=== Material provided ===
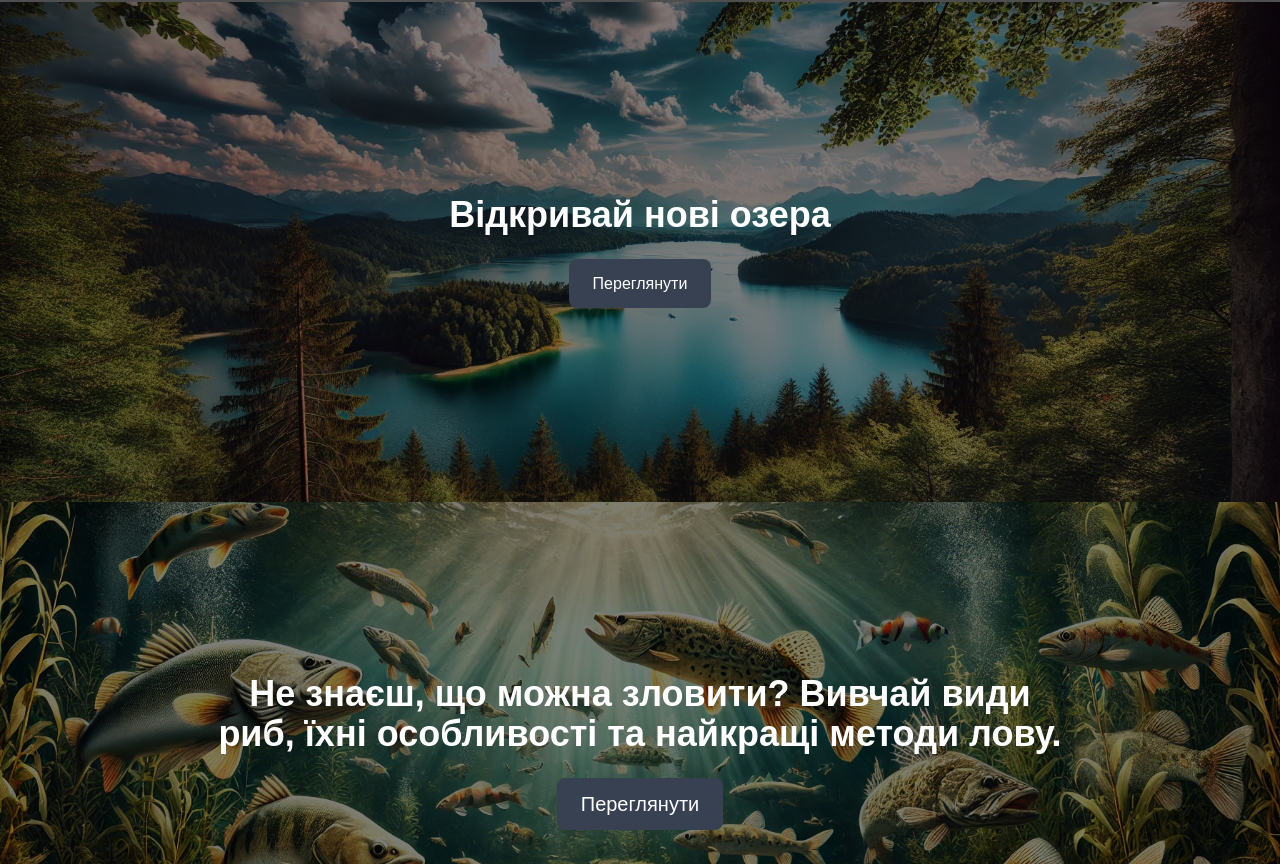
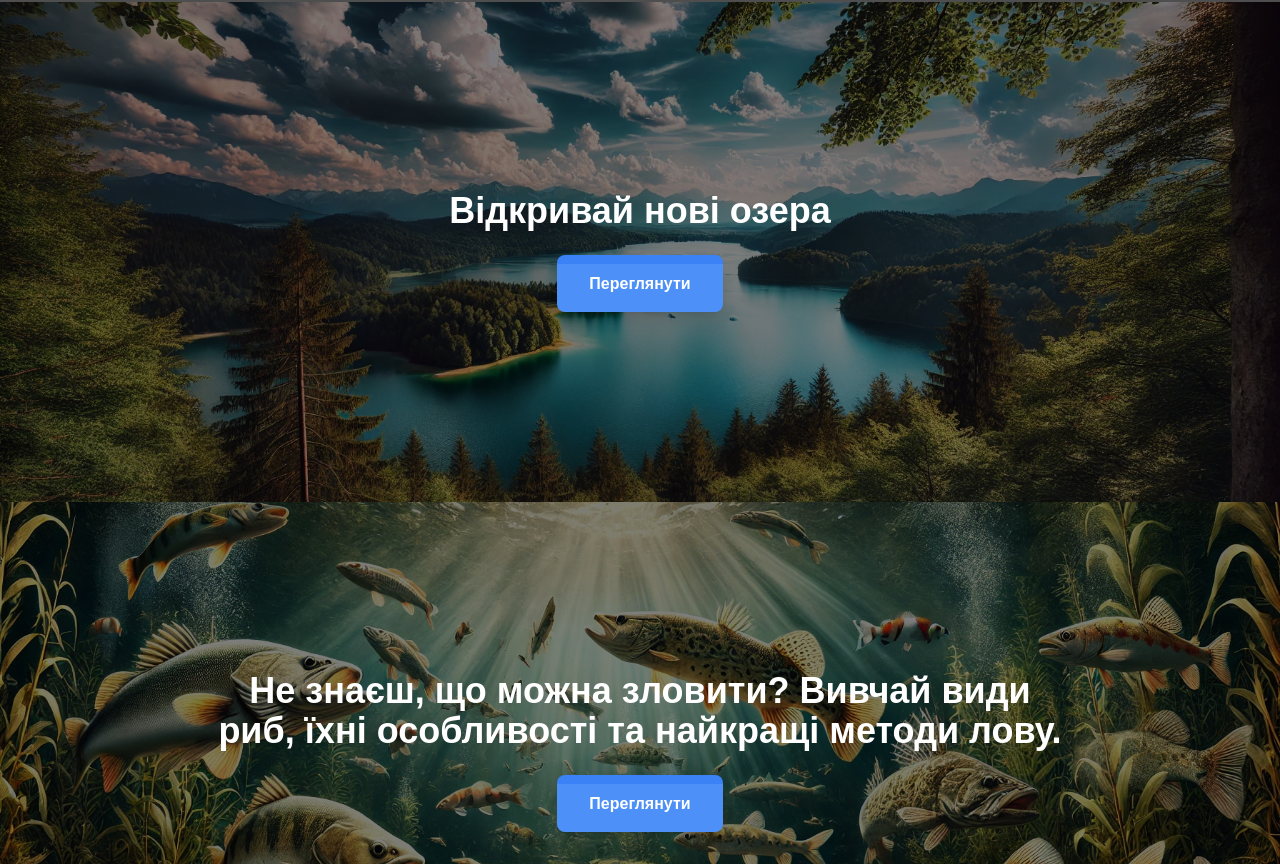
Before and after one commit to vladyslavZinchenko77/trofey-fish, a Next.js app: page / in a window 1280 px wide. Shown: the part 1716-2580 px from the top of the page. Built offline with nearby package versions, Linux system fonts and the light colour scheme; grey boxes are pictures that could not be loaded.

Commit message:
updated home page's sections

```diff
--- a/src/components/UI/Sections/HomePageSections/BloggersHome.tsx
+++ b/src/components/UI/Sections/HomePageSections/BloggersHome.tsx
@@ -1,4 +1,5 @@
 import React from 'react';
+import ButtonWithFishAnimation from '@/components/common/ButtonWithFishAnimation';
 
 const BloggersHome = () => {
   return (
@@ -17,9 +18,9 @@ const BloggersHome = () => {
           Дивись, як професіонали ловлять великі трофеї, діляться порадами та
           розповідають про найкращі місця для риболовлі.
         </h2>
-        <button className="bg-gray-700 mt-4 sm:mt-6 hover:bg-gray-800 px-6 py-3 rounded-lg transition text-lg sm:text-xl">
-          Переглянути
-        </button>
+        <div className="mt-6 flex justify-center">
+          <ButtonWithFishAnimation text="Переглянути" />
+        </div>
       </div>
     </section>
   );
--- a/src/components/UI/Sections/HomePageSections/FishTypesHome.tsx
+++ b/src/components/UI/Sections/HomePageSections/FishTypesHome.tsx
@@ -1,4 +1,5 @@
 import React from 'react';
+import ButtonWithFishAnimation from '@/components/common/ButtonWithFishAnimation';
 
 const FishTypesHome = () => {
   return (
@@ -17,9 +18,9 @@ const FishTypesHome = () => {
           Не знаєш, що можна зловити? Вивчай види риб, їхні особливості та
           найкращі методи лову.
         </h2>
-        <button className="bg-gray-700 mt-4 sm:mt-6 hover:bg-gray-800 px-6 py-3 rounded-lg transition text-lg sm:text-xl">
-          Переглянути
-        </button>
+        <div className="mt-6 flex justify-center">
+          <ButtonWithFishAnimation text="Переглянути" />
+        </div>
       </div>
     </section>
   );
--- a/src/components/UI/Sections/HomePageSections/Hero.tsx
+++ b/src/components/UI/Sections/HomePageSections/Hero.tsx
@@ -22,8 +22,8 @@ const Hero: FC = () => {
           водойми та обговорюють кращі місця для риболовлі.
         </h4>
         <div className="mt-4 sm:mt-5 md:mt-6 flex flex-col sm:flex-col md:flex-row sm:gap-3 md:gap-4 gap-3 justify-center items-center">
+          <ButtonWithFishAnimation text="Переглянути трофеї" />
           <ButtonWithFishAnimation text="Приєднатися" />
-          <ButtonWithFishAnimation text="Переглянути трофеї" />
         </div>
       </div>
     </section>
--- a/src/components/UI/Sections/HomePageSections/LakesHome.tsx
+++ b/src/components/UI/Sections/HomePageSections/LakesHome.tsx
@@ -1,4 +1,5 @@
 import React, { FC } from 'react';
+import ButtonWithFishAnimation from '@/components/common/ButtonWithFishAnimation';
 
 const LakesHome: FC = () => {
   return (
@@ -12,13 +13,13 @@ const LakesHome: FC = () => {
     >
       <div className="absolute inset-0 bg-black bg-opacity-50"></div>
 
-      <div className="relative z-10 max-w-lg sm:max-w-xl md:max-w-2xl">
+      <div className="relative z-10 max-w-lg sm:max-w-xl md:max-w-2xl flex flex-col items-center">
         <h2 className="text-2xl sm:text-3xl md:text-4xl font-bold">
           Відкривай нові озера
         </h2>
-        <button className="bg-gray-700 mt-4 sm:mt-5 md:mt-6 hover:bg-gray-800 px-4 sm:px-6 py-2 sm:py-3 rounded-lg transition">
-          Переглянути
-        </button>
+        <div className="mt-4 sm:mt-6">
+          <ButtonWithFishAnimation text="Переглянути" />
+        </div>
       </div>
     </section>
   );
```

=== What you need to do ===
State the number of lines in these entries that include the string "const". Provide nothing beyond that number.

=== The completed task ===
7